You know your child best. When you notice something off about your child, that’s a good time to chat. You can use your child's life experiences, like a fight with friends or a less than stellar grade, to start a conversation. Talking about the situation, feelings, and responses from everyone involved provides an opportunity to learn and grow.

Download the Feelings Wheel

The Feelings Wheel is a useful tool to facilitate conversations between you and your tween about what they are feeling and the linked underlying emotions.

Download the Talk to Tweens Safety Card

The Emotional Wellbeing Safety Card  is a quick reference guide to remind you of the tips and conversation starters to help you talk to  your tween.

Emotional Health

Emotional health is the ability to express feelings, adjust to emotional challenges, tolerate frustration, cope with life stressors, and enjoy life.
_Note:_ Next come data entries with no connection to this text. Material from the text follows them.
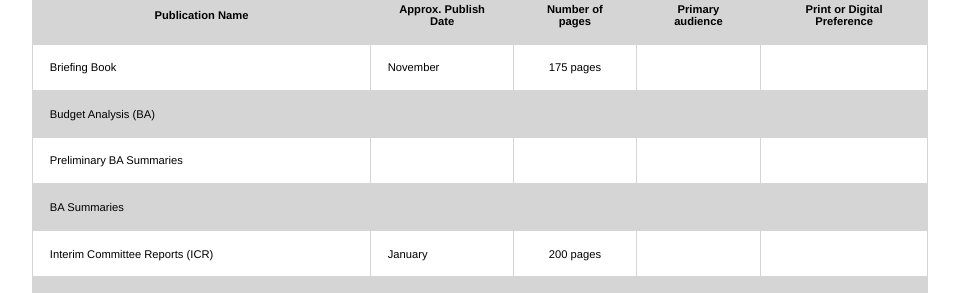
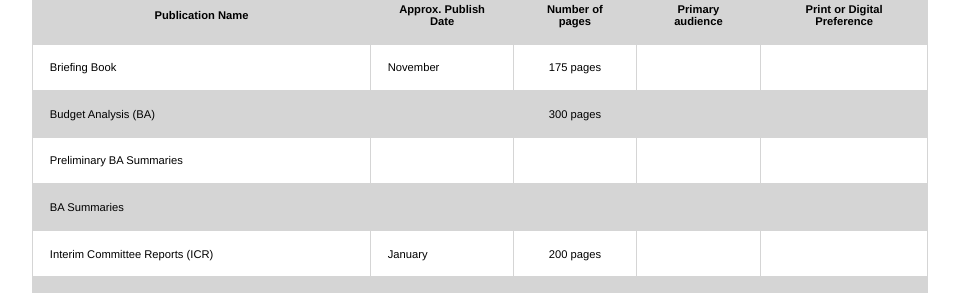
Before and after one commit to karlfun/karlfun.github.io, a Jekyll site: the page built from calendar/index.md, in a window 1280 px wide. Shown: the part 273-566 px from the top of the page, without its empty margins (160-1119 px from the left). Built offline with Jekyll 4.4.1, drawn with Linux system fonts in a browser that asks for light colours.

Commit message:
add pages to BA

```diff
--- a/calendar/index.md
+++ b/calendar/index.md
@@ -9,7 +9,7 @@ title: Publications Calendar
 | Publication Name | Approx. Publish Date | Number of pages | Primary audience | Print or Digital Preference |
 | --- | --- | :---: | --- | --- |
 | Briefing Book | November | 175 pages | | |
-| Budget Analysis (BA) | | | |  |
+| Budget Analysis (BA) | | 300 pages | |  |
 | Preliminary BA Summaries | | | |  |
 | BA Summaries | | | | |
 | Interim Committee Reports (ICR) | January | 200 pages |  | |
```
It includes knowing our strengths and what we can get better at, persisting after failure and setback, living and working on our own, but letting others help us from time to time. With some tools, tips, and practice, you can become a parent pro at talking about emotional health. It starts with knowing how to recognize and identify your own emotions and help your child identify theirs.

Social Health

Social health is having healthy relationships with friends, family, and the community, and having an interest in or concern for others. Your tween will naturally begin pulling away from family while peers become more important. However, they are still learning how to interact with others and your support and encouragement can teach them healthy ways to build relationships. Allow your teen to practice their maturing social skills, then provide gentle encouragement on what went well and how they might improve. Having a good framework of how to have healthy relationships with peers and adults can set them up for lifelong success.

Primary Children's Behavioral Health Program

Learn more about the Primary Children's Behavioral Health program and the services we offer to children and teens.